    I wanted to get your opinion on this Keto diet I found online, not sure if its something that may work or if its just another "magic" diet https://webbyt.co/keto


  • Bushra Abbas's photo avatar
    Bushra Abbas — 04.04.2019 14:19
    Hi there i m concern about my daughter who is 12 years old her periods have started 6 months ago in the beginning her periods were normal but now she started having periods twice. Month. So she quit werried. She feels too weak and tired and having so much cramps before and during periods please help thanks


    • Eileen's photo avatar
      Eileen — 05.04.2019 13:41
      Hi Bushra It is important that you take your daughter to the doctor. Although irregular periods are common in young girls who have just started, this kind of bleeding can cause low iron which in turn can trigger fatigue. The doctor can test her iron levels and may offer some kind of treatment. You could also give her a magnesium supplement 100mg twice a day as this can often help with the cramps.

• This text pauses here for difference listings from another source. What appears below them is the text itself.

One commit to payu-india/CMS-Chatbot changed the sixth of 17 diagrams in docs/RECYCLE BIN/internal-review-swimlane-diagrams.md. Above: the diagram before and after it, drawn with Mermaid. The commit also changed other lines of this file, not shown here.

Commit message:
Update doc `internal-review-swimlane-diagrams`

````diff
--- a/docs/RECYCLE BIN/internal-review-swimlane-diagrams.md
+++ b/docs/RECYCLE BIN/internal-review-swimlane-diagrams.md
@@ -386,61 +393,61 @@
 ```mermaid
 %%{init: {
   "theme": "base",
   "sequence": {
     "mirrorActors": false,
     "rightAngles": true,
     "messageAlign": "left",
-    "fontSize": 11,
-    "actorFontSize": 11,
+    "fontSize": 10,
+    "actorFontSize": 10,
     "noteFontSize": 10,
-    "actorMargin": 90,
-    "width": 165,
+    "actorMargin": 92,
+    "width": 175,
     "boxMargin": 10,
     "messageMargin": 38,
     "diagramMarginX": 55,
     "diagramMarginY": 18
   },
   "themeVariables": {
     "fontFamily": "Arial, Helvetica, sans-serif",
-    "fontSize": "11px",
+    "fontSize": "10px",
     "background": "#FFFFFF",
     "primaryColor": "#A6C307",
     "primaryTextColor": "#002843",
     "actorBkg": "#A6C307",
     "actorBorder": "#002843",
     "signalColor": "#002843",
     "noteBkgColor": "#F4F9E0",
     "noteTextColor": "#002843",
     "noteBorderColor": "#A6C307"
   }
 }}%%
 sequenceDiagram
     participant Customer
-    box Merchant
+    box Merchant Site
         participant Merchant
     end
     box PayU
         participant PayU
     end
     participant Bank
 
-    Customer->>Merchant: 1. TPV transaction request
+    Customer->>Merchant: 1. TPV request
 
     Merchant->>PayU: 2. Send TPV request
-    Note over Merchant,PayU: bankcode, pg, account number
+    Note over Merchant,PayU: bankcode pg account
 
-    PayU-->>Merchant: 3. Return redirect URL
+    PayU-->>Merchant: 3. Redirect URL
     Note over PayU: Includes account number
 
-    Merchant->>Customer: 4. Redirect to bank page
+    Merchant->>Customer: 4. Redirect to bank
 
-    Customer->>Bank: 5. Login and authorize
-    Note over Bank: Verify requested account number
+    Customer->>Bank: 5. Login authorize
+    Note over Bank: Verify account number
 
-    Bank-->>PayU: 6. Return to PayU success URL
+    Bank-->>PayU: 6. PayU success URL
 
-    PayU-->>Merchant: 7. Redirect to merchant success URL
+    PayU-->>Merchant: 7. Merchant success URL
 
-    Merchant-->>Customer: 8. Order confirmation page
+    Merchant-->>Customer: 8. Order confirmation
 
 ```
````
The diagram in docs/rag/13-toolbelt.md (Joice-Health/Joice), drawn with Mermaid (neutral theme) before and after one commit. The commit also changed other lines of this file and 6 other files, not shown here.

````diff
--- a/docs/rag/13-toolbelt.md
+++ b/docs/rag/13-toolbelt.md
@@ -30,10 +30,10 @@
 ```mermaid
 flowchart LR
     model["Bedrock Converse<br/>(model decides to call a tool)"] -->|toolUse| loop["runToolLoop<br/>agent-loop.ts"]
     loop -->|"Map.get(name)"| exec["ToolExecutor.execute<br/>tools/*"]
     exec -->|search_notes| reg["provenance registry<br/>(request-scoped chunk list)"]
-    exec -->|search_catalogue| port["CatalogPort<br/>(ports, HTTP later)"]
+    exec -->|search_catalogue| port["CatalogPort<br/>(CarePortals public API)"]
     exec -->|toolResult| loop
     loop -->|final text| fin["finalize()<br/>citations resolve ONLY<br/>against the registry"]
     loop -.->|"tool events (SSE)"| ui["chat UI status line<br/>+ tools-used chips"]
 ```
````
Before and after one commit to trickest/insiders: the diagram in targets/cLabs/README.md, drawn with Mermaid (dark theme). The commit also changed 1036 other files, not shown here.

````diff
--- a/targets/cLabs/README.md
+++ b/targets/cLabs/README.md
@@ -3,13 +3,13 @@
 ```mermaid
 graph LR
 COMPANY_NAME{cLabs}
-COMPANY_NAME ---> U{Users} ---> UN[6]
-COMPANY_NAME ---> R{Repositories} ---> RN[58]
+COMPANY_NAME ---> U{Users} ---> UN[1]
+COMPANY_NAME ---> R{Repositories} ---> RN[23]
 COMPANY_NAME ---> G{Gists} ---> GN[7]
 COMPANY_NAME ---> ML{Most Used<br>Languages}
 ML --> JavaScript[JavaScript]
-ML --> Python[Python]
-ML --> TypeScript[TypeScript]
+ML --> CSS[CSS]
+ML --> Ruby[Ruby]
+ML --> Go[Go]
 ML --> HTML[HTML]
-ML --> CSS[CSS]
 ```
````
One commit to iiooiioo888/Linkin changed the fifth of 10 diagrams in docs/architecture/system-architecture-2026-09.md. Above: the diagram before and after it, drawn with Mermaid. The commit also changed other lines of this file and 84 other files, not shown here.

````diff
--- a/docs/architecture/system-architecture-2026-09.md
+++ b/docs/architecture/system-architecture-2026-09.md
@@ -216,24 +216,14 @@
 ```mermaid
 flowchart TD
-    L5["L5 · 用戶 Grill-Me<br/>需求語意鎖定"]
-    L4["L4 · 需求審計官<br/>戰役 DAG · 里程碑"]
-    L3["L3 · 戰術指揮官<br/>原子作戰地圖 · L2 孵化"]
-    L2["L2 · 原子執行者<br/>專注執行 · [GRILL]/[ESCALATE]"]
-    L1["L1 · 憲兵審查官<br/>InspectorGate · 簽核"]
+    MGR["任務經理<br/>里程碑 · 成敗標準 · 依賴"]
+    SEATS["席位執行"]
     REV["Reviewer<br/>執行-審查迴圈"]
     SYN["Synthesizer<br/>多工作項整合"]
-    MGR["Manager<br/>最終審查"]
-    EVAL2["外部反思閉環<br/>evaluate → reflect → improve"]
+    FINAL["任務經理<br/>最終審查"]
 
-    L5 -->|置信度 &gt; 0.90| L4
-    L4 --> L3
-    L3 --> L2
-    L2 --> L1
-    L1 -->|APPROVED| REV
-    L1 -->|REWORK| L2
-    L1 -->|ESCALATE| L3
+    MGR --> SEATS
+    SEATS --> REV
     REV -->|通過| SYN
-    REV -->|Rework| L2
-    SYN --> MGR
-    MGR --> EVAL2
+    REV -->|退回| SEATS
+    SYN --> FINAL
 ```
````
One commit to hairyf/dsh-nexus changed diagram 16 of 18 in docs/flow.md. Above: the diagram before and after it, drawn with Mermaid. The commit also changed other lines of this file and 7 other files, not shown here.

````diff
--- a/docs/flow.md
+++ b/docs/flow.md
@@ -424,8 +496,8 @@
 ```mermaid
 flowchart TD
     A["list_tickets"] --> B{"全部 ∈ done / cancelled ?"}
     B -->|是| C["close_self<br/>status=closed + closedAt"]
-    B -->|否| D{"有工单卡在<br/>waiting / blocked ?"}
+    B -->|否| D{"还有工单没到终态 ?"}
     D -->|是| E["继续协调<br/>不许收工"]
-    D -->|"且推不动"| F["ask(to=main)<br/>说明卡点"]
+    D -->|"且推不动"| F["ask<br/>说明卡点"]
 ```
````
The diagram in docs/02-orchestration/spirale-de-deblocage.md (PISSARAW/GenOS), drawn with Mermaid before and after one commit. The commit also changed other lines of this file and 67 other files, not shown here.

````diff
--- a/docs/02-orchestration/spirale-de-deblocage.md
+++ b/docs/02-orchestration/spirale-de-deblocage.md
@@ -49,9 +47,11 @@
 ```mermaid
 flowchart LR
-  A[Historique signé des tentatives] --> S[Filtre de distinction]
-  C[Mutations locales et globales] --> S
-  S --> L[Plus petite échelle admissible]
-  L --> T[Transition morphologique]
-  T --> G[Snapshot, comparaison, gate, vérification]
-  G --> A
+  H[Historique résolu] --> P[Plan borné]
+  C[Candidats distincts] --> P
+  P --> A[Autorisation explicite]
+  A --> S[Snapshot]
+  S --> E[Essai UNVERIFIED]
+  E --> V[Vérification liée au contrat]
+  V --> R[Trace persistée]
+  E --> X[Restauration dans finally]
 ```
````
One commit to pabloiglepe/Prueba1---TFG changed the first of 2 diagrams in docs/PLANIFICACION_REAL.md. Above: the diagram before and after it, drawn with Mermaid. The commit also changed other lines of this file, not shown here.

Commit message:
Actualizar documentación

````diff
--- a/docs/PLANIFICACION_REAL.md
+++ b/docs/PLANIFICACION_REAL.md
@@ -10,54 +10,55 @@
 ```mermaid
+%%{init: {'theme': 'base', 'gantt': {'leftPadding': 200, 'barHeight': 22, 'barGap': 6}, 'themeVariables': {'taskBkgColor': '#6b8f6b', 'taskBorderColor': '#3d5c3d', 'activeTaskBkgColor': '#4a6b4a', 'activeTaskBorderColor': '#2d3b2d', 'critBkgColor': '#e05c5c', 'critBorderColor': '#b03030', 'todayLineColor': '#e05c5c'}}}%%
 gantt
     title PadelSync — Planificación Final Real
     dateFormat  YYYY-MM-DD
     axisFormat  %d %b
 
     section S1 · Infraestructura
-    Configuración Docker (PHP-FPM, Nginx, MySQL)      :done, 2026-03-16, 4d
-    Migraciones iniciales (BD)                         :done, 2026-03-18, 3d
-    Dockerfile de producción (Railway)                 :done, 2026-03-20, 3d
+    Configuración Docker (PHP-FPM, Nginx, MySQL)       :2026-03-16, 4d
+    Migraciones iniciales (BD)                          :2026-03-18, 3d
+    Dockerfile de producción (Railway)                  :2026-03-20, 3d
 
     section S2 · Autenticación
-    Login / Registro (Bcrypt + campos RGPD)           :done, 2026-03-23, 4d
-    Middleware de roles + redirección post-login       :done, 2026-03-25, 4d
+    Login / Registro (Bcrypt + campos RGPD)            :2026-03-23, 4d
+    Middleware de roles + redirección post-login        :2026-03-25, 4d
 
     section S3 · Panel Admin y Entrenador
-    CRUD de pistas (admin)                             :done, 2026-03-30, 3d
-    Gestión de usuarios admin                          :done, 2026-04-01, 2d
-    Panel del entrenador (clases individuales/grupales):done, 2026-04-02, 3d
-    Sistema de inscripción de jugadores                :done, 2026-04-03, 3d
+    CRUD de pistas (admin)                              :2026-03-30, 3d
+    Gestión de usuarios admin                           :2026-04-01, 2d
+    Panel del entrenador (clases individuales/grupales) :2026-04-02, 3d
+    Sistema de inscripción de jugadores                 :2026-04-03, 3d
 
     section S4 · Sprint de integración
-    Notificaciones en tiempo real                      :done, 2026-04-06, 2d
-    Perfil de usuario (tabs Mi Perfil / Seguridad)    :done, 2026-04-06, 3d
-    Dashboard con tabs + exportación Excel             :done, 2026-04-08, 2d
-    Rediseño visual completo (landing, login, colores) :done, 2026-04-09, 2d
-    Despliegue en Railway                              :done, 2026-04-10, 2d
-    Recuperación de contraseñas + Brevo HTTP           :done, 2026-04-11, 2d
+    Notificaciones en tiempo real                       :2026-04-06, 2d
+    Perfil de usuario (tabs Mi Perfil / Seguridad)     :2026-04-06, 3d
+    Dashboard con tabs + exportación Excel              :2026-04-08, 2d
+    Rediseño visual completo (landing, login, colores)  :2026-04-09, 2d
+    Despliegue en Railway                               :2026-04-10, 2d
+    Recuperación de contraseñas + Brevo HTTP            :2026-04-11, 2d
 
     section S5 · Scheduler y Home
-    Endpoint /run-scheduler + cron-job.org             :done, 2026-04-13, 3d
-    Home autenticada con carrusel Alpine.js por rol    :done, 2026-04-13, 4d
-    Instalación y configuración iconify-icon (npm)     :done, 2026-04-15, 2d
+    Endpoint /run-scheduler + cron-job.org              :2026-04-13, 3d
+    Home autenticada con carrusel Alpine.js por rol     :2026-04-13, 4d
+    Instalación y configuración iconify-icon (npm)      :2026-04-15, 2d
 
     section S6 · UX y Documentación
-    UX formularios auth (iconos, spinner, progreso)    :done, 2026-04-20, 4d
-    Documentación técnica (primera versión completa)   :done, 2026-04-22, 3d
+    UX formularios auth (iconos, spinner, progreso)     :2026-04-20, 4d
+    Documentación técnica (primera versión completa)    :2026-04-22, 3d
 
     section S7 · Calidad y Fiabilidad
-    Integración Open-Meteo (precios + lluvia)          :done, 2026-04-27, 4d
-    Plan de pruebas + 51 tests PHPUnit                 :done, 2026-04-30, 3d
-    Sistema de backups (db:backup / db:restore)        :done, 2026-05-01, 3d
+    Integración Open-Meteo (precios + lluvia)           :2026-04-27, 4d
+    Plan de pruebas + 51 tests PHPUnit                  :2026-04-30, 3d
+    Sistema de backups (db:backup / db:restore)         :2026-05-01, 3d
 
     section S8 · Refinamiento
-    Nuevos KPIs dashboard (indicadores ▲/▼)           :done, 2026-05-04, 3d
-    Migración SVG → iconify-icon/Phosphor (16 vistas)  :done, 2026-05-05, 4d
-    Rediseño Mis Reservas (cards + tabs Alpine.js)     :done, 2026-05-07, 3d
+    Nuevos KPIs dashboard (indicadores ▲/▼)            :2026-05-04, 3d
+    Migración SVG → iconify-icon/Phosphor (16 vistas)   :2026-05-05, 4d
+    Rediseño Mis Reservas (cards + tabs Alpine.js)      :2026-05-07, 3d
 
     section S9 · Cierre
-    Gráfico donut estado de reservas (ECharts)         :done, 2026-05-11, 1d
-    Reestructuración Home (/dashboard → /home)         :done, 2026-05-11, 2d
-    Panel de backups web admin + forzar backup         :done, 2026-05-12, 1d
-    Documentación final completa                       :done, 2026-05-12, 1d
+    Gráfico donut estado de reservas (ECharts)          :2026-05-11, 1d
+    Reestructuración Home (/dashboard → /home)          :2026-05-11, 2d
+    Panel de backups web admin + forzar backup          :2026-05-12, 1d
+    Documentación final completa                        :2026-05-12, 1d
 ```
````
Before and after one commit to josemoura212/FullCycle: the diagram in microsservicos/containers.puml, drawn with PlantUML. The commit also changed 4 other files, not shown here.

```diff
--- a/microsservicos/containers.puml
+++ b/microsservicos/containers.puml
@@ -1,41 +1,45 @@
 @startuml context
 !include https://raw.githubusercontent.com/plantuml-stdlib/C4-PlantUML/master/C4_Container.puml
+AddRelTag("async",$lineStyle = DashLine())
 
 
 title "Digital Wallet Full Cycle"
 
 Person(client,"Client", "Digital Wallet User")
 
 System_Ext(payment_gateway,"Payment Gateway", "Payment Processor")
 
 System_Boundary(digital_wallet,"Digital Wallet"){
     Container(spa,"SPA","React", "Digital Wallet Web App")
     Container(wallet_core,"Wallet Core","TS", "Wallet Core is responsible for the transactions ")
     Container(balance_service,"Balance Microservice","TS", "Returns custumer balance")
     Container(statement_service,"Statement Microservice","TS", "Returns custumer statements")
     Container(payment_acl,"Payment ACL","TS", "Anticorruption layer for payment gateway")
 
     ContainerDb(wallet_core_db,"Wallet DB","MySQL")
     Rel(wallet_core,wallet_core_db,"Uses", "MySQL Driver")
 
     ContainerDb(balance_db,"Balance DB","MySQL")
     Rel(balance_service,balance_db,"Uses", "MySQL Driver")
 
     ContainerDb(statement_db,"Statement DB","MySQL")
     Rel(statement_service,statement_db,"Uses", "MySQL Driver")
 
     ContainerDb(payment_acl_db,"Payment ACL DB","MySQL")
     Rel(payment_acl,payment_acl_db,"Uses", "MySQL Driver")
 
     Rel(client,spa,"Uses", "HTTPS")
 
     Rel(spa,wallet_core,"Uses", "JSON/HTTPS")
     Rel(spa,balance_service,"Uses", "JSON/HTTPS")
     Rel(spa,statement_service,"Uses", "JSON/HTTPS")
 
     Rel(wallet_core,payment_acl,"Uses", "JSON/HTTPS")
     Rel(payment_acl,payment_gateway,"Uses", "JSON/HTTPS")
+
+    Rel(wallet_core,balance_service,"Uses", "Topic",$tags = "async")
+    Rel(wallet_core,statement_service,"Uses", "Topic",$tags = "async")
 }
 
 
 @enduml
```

  • Mandy francis 's photo avatar
    Mandy francis — 03.09.2017 20:32
    Hi, I'm suffering terribly with stabbing pains in my thigh and aching joints. I have the marina coil fitted and I'm sure I read one of your articles claiming the marina artificially inflates progesterone so when going through menopause, oestrogen naturally decreases, causing an imbalance, resulting in pains in legs and joints. Is this right? I'm desperately trying to research to establish whether I should have the marina removed? I would be very grateful for your view and pros/cons if removed. I received a free trial of the menapause support but can't take it because of the marina too. Thanks, mandy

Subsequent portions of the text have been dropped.